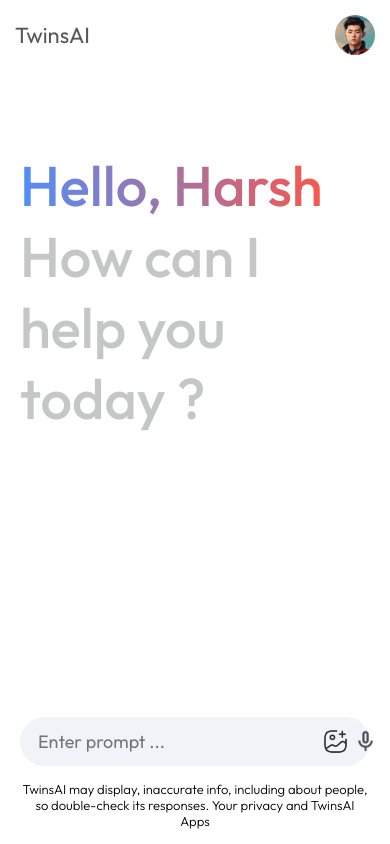
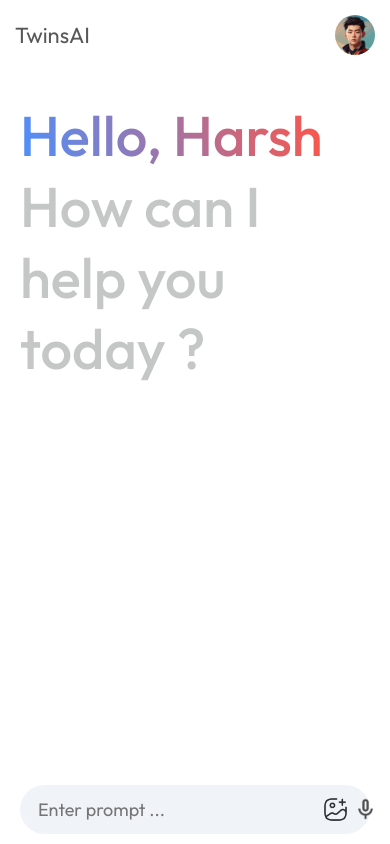
Before and after one commit to thisistoomuchHarsh/TwinsAI, a React (Vite) app: page / in a window 390 px wide. Built offline with nearby package versions, Linux system fonts and the light colour scheme.

Commit message:
minor changes

```diff
--- a/src/Components/Main/Main.css
+++ b/src/Components/Main/Main.css
@@ -116,7 +116,7 @@
 
 .main .bottom-info {
   font-size: 13px;
-  margin: 15px auto;
+  margin: 10px auto;
   text-align: center;
   font-weight: 300;
 }
@@ -187,6 +187,10 @@
     width: 25px;
   }
 
+  .main-bottom {
+    margin-bottom: 10px;
+  }
+
   .searchbox {
     padding: 5px 10px;
   }
@@ -202,7 +206,8 @@
   .main .cards {
     display: none;
   }
-  .main .greet {
-    margin: 60px 0px;
+
+  .bottom-info {
+    display: none;
   }
 }
```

## [What the task requires]
Show a copy of each line from the records above in which the string "margin" occurs.

## [Output for this task]
-  margin: 15px auto;
+  margin: 10px auto;
+    margin-bottom: 10px;
-    margin: 60px 0px;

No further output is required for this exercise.